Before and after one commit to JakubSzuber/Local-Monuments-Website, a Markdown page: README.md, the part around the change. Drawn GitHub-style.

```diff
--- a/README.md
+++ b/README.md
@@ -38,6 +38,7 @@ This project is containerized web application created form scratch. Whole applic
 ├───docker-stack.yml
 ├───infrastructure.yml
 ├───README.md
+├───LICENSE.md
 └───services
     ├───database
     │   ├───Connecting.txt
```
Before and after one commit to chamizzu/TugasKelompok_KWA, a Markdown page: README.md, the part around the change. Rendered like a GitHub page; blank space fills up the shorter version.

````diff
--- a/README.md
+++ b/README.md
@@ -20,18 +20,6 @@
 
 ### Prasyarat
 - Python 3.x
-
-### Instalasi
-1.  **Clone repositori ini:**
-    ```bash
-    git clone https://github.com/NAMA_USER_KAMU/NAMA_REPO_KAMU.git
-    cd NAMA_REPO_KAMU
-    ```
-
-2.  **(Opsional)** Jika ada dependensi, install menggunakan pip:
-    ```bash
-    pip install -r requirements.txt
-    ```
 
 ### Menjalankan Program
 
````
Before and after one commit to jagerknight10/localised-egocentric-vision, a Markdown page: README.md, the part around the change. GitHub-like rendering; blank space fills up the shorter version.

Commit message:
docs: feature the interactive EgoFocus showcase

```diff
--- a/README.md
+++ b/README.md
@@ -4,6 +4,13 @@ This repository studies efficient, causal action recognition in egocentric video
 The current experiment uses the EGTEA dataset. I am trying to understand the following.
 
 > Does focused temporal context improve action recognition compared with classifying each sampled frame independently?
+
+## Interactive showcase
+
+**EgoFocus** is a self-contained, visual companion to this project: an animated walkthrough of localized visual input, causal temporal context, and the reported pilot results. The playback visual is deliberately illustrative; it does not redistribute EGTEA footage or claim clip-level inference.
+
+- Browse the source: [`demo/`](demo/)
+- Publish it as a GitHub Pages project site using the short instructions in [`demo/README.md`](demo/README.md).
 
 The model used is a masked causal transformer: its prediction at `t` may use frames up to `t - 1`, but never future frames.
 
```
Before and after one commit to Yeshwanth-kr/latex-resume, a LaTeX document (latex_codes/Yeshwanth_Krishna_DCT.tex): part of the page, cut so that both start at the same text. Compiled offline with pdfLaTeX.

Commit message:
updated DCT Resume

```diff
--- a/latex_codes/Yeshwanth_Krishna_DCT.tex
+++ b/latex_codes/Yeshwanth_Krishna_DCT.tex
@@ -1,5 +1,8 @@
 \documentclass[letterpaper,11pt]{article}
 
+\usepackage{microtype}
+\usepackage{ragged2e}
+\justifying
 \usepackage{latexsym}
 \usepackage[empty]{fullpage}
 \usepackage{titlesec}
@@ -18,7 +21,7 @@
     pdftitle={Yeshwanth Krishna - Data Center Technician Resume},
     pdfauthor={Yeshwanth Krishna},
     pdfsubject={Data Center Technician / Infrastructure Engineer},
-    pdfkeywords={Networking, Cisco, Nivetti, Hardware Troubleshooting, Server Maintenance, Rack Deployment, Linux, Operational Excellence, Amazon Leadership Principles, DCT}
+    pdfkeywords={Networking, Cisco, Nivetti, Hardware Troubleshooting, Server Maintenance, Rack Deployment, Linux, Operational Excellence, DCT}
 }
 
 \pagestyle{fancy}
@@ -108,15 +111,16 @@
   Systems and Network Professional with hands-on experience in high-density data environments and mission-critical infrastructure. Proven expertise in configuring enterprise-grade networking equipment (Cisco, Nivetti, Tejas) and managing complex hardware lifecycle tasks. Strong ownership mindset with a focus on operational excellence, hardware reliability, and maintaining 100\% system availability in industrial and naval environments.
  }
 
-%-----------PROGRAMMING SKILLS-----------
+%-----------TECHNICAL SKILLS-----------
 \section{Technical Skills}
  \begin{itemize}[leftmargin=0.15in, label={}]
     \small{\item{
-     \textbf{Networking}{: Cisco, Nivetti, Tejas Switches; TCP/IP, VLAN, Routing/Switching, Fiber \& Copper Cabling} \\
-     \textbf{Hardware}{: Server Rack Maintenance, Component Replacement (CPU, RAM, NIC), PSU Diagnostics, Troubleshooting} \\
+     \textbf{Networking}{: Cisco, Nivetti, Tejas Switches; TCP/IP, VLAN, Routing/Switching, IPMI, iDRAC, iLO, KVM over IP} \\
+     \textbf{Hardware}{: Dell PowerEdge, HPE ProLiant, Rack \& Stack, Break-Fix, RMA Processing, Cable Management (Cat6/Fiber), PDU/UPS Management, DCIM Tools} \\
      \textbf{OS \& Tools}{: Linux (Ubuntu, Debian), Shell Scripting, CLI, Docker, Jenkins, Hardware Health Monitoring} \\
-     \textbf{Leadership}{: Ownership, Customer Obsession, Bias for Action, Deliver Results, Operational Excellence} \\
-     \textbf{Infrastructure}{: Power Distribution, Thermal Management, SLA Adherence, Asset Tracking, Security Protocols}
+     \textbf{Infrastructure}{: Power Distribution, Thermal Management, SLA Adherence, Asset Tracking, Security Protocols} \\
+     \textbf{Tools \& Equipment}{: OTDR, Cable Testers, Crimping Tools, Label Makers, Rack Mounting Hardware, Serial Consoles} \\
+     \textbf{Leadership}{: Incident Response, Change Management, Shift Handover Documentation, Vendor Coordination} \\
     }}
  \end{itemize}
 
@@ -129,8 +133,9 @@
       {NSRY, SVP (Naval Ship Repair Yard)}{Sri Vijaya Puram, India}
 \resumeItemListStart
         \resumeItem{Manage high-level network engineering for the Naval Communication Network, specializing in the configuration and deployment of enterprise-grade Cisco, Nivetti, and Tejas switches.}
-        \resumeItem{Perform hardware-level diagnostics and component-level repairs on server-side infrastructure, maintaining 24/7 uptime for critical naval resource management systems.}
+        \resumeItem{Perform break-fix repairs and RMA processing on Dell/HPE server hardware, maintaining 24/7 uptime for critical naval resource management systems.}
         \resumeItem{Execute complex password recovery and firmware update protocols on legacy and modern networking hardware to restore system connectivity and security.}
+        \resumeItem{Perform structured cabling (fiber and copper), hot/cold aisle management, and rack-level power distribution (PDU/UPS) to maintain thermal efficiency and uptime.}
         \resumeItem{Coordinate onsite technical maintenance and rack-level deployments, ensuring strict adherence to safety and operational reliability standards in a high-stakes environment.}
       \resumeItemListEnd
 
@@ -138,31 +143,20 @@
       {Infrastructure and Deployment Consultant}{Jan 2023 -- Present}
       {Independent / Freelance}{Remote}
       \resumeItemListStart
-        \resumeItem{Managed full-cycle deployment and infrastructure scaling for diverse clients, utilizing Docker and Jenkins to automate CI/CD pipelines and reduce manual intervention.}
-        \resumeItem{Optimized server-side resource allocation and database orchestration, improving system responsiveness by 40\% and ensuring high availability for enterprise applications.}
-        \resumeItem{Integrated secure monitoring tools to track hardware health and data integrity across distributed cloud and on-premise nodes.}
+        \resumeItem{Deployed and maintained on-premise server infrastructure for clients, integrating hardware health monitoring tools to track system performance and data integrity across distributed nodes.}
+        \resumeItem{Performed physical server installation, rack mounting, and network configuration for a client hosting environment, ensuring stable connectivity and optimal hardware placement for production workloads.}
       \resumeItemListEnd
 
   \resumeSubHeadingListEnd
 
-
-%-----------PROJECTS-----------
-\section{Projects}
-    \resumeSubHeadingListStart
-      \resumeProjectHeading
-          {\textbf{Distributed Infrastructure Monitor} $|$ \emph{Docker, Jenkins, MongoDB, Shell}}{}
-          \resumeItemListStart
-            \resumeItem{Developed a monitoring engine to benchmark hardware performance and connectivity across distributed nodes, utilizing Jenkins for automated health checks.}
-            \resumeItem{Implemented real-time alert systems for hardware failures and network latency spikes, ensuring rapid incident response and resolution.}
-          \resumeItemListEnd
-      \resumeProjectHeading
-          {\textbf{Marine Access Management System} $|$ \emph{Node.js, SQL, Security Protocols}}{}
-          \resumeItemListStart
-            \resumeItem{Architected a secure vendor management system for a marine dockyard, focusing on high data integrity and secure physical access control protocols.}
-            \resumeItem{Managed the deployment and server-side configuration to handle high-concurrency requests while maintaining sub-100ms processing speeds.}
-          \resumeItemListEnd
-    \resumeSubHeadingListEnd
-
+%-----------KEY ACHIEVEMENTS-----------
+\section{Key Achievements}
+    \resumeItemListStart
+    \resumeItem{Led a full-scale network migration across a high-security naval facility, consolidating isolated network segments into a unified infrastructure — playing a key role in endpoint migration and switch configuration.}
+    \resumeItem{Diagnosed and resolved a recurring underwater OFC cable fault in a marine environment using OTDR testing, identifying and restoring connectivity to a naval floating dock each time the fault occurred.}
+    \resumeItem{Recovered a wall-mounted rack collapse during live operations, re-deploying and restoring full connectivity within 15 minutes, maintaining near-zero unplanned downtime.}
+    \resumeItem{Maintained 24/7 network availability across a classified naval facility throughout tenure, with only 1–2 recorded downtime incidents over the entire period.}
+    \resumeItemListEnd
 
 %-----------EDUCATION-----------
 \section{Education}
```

### WHAT IS NEEDED
Read the records above. Show each line that has the string "Switching".

### YOUR SOLUTION
-     \textbf{Networking}{: Cisco, Nivetti, Tejas Switches; TCP/IP, VLAN, Routing/Switching, Fiber \& Copper Cabling} \\
+     \textbf{Networking}{: Cisco, Nivetti, Tejas Switches; TCP/IP, VLAN, Routing/Switching, IPMI, iDRAC, iLO, KVM over IP} \\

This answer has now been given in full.